1. Inglourious Basterds
Once upon a time in Nazi-occupied France, Inglourious Basterds confirmed the long-running hypothesis that Quentin Tarantino lives in a world of his own—or at the very least, his films do. His first foray into alternate history remains his best, a masterwork of that addictive mix of irreverence and meticulous craftsmanship that makes his films so exceedingly watchable. It’s got a wonderfully eclectic cast of heroes between the indomitable Shosanna Dreyfus (Mélanie Laurent) and Lt. Aldo Raine (Brad Pitt) and his merry band of Nazi-killing Basterds, featuring the likes of Sgt. Donny “The Bear Jew” Donowitz (Eli Roth) and the dapper Archie Hicox (who left my foolish 14-year-old self believing there were film critics out there who looked like Michael Fassbender, but I digress). Perhaps more importantly, though, the film has one of cinema’s most deliciously evil villains in Colonel Hans Landa (Christoph Waltz), anal-retentive grammar Nazi, actual Nazi, and bona fide psychopath. He’s the absolute worst and every moment he’s on-screen is pure cinematic gold.
If there is one key to unlocking Tarantino, it is arguably the understanding that in his world, everything revolves around movies. Perhaps one of the things that make his films so enjoyable—even when things go full bloodbath or subtext takes decidedly problematic turns—is that his love and admiration for film and filmmaking radiates from every frame. In this manner, Inglourious Basterdssnowballs towards an explosive finale that turns the outrageously absurd into something with a compelling inevitability. Hitler and basically the entire Nazi regime wiped out at a movie premiere through the explosive power of a nitrate film collection? And yet, in a Tarantino universe, it’s hard to imagine things playing out any other way.

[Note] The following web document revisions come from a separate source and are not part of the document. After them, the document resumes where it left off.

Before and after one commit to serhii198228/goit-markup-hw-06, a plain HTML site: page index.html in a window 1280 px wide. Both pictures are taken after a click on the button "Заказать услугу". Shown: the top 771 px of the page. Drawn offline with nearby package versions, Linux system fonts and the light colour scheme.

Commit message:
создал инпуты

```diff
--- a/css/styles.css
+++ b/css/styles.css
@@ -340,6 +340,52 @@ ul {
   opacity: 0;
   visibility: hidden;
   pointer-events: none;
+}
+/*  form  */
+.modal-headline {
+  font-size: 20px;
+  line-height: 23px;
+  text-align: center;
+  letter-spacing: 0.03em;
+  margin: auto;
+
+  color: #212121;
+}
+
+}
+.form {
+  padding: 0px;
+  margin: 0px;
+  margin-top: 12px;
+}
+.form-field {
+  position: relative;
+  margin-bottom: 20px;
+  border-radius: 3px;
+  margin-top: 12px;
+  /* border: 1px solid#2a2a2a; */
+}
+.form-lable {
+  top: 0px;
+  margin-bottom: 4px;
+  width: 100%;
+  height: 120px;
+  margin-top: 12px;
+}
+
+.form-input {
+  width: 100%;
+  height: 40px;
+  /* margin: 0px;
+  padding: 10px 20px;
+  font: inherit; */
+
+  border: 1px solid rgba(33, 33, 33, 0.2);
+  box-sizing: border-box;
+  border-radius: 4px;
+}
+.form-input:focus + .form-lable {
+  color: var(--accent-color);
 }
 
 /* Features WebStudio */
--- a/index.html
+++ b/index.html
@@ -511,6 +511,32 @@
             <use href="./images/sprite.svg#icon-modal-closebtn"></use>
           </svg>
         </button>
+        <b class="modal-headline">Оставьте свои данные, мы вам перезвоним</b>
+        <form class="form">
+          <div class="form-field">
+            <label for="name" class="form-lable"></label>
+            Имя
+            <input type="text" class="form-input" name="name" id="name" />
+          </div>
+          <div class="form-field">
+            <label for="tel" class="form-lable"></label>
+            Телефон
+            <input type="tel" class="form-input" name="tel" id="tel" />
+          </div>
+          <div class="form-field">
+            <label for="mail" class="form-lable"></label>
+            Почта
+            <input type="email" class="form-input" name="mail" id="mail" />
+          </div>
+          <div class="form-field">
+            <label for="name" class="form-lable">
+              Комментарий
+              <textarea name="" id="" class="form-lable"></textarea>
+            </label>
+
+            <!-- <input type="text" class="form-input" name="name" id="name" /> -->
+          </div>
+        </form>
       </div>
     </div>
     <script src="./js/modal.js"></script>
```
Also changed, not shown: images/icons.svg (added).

“I think this just might be my masterpiece,” Lt. Raine announces just before the credits roll. He’s referring to the swastika carved into the double-crossing Landa’s forehead, but the closing line of Inglourious Basterds also feels like Tarantino commenting on the film itself—and on that account, I, for one, certainly agree. (Ciara Wardlow)